To Berkeley for the #logansymposium2015, an investigative journalism conference funded by the Reva & David Logan Foundation, which has been a major historic backer of the Center for Investigative Reporting and Lowell Bergman’s Investigative Reporting Program at the university.
One of the most impactful comments for me came from one of the more discreet participants, Elspeth Revere from the influential MacArthur Foundation [fully, the John D. and Catherine T. MacArthur Foundation], a backer of Public Integrity. In a closing panel on the future of investigative reporting, she gave three measures for how she looks at the value of MacArthur grants to investigative reporting outfits, adding “we’re not very measurement oriented”.
She said she looks first at “reach” but based on the recipient’s own metrics, not new metrics imposed by her group. Secondly she looks at “prestigious prizes” to reflect industry and professional recognition of quality. Thirdly, and she recognized most long term: policy change.
Reassuringly, Elspeth, in regard to support for investigative journalism, said “no one questions your right to be in this”, adding she felt investigative journalism was “one of the very good uses of philanthropic money”.

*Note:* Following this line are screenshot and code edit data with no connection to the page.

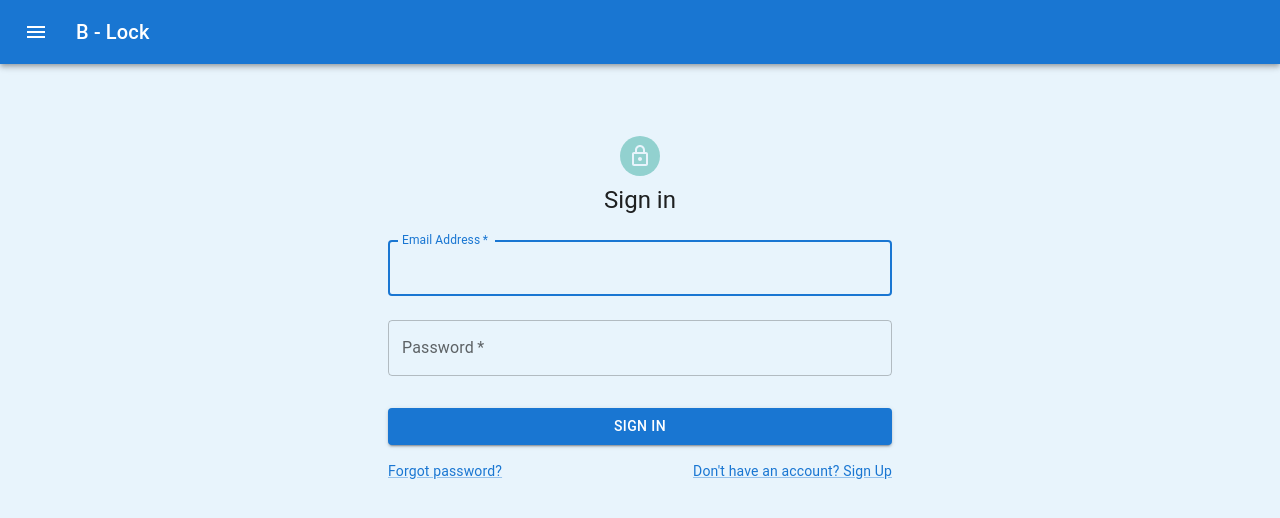
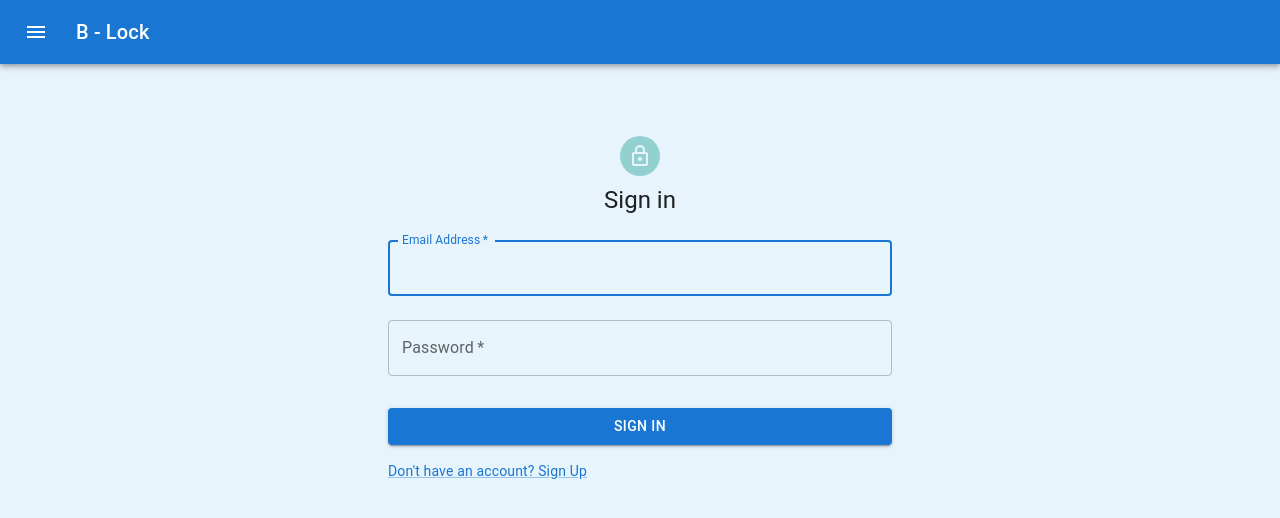
Before and after one commit to rseln/BLock-FE, a React app: page /login in a window 1280 px wide. Shown: the top 518 px of the page. Built offline with nearby package versions, Linux system fonts and the light colour scheme.

Commit message:
rm forgor password

```diff
--- a/src/SignIn.tsx
+++ b/src/SignIn.tsx
@@ -103,11 +103,6 @@ const SignIn = ({setToken}) => {
               Sign In
             </Button>
             <Grid container>
-              <Grid item xs>
-                <Link href="#" variant="body2">
-                  Forgot password?
-                </Link>
-              </Grid>
               <Grid item>
                 <Link href="/register" variant="body2">
                   {"Don't have an account? Sign Up"}
```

Measurement of impact and a focus on dissemination of investigative reporting to the widest possible audience are huge issues for donors and nonprofit investigative outlets right now, driven in large part by pressure on donors for greater evidence of their own effectiveness.